- _WHAT YOU SHOULD DO_
Set the records down again exactly, apart from any pictures in them.

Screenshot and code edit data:
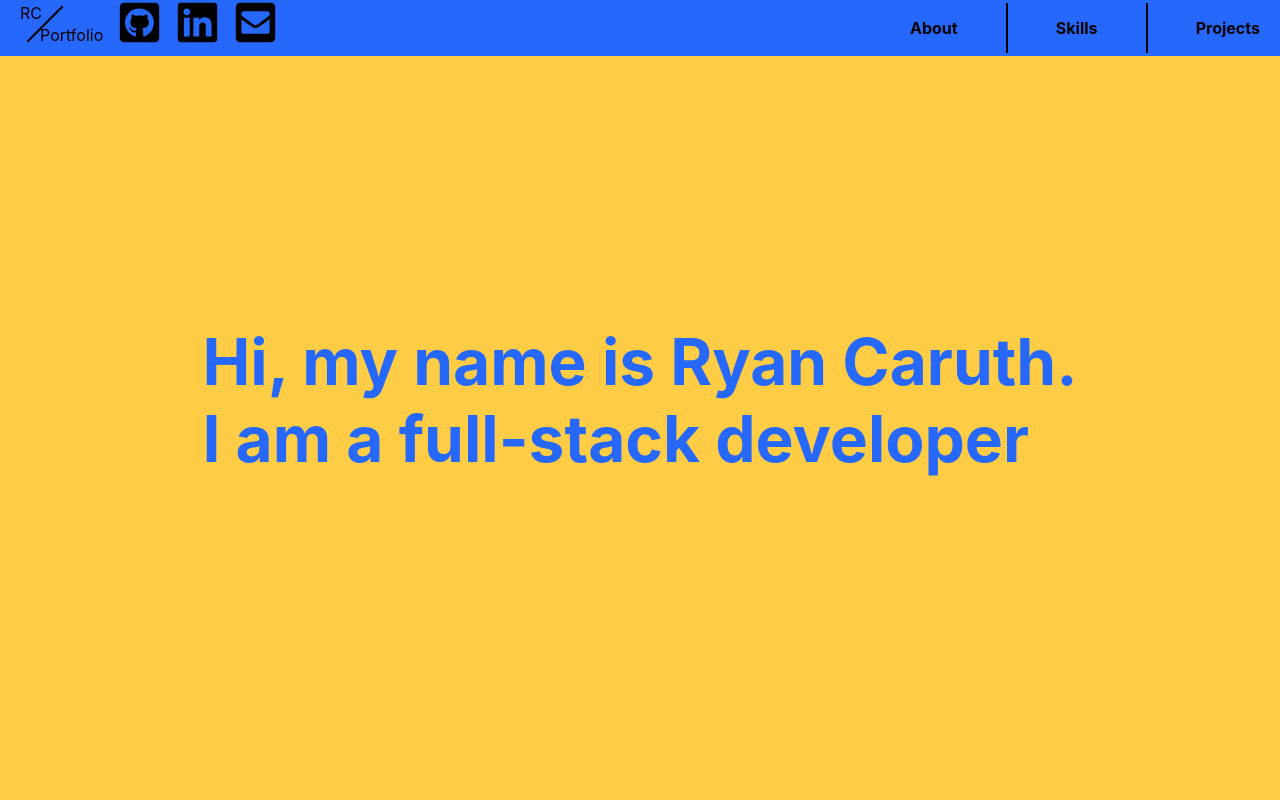
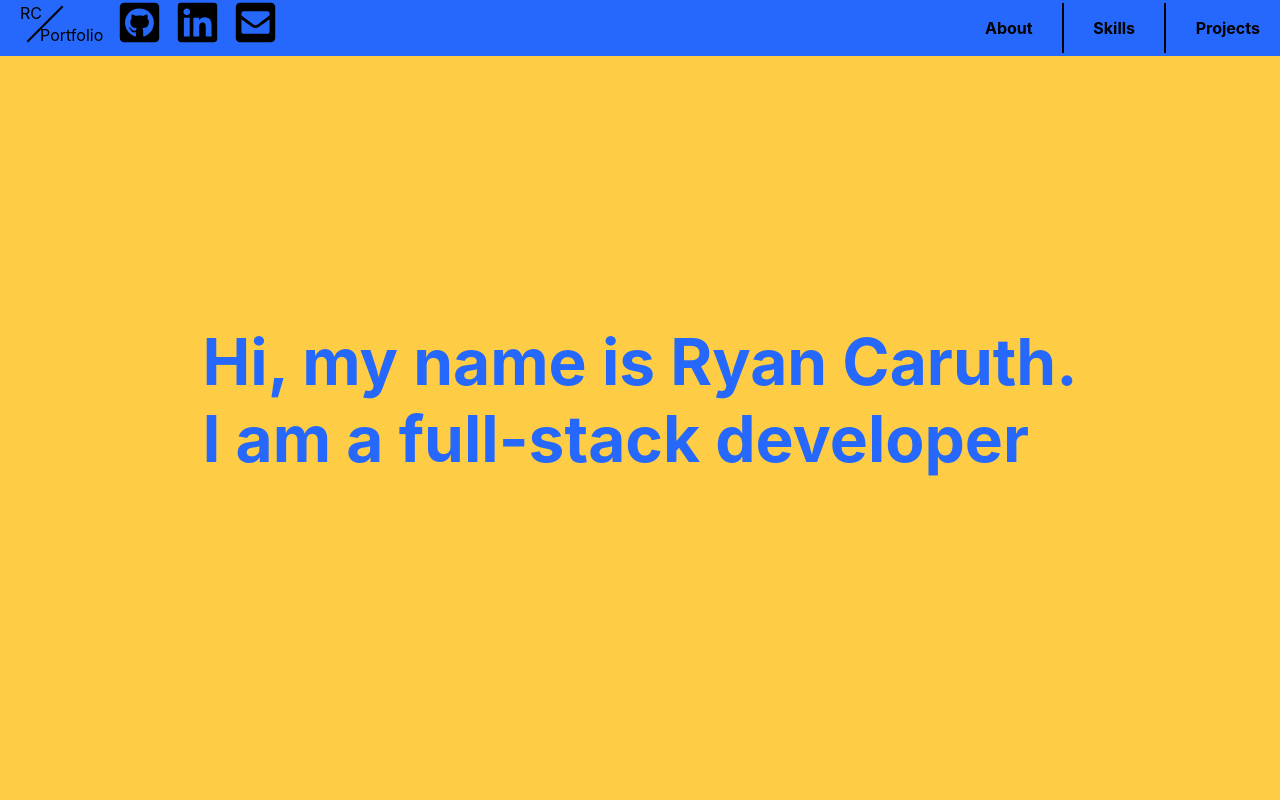
Before and after one commit to Ryan-Caruth/my-portfolio, a React (Create React App) app: page / in a window 1280 px wide. Shown: the top 800 px of the page. Built offline with nearby package versions, Linux system fonts and the light colour scheme.

Commit message:
Adjusted styling layout on navbar

```diff
--- a/src/components/navbar/navbar.css
+++ b/src/components/navbar/navbar.css
@@ -59,7 +59,7 @@ span {
   display: flex;
   align-items: center;
   justify-content: space-between;
-  width: 350px;
+  width: 275px;
   margin-right: 20px;
   font-weight: bold;
 }
@@ -72,11 +72,11 @@ hr {
   height: 50px;
 }
 
-li {
+.headerSection {
   list-style: none;
   cursor: pointer;
 }
 
-li:hover {
+.headerSection:hover {
   color: #FECD45;
 }
```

- _ANSWER SPACE_
Before and after one commit to Ryan-Caruth/my-portfolio, a React (Create React App) app: page / in a window 1280 px wide. Shown: the top 800 px of the page. Built offline with nearby package versions, Linux system fonts and the light colour scheme.

Commit message:
Adjusted styling layout on navbar

```diff
--- a/src/components/navbar/navbar.css
+++ b/src/components/navbar/navbar.css
@@ -59,7 +59,7 @@ span {
   display: flex;
   align-items: center;
   justify-content: space-between;
-  width: 350px;
+  width: 275px;
   margin-right: 20px;
   font-weight: bold;
 }
@@ -72,11 +72,11 @@ hr {
   height: 50px;
 }
 
-li {
+.headerSection {
   list-style: none;
   cursor: pointer;
 }
 
-li:hover {
+.headerSection:hover {
   color: #FECD45;
 }
```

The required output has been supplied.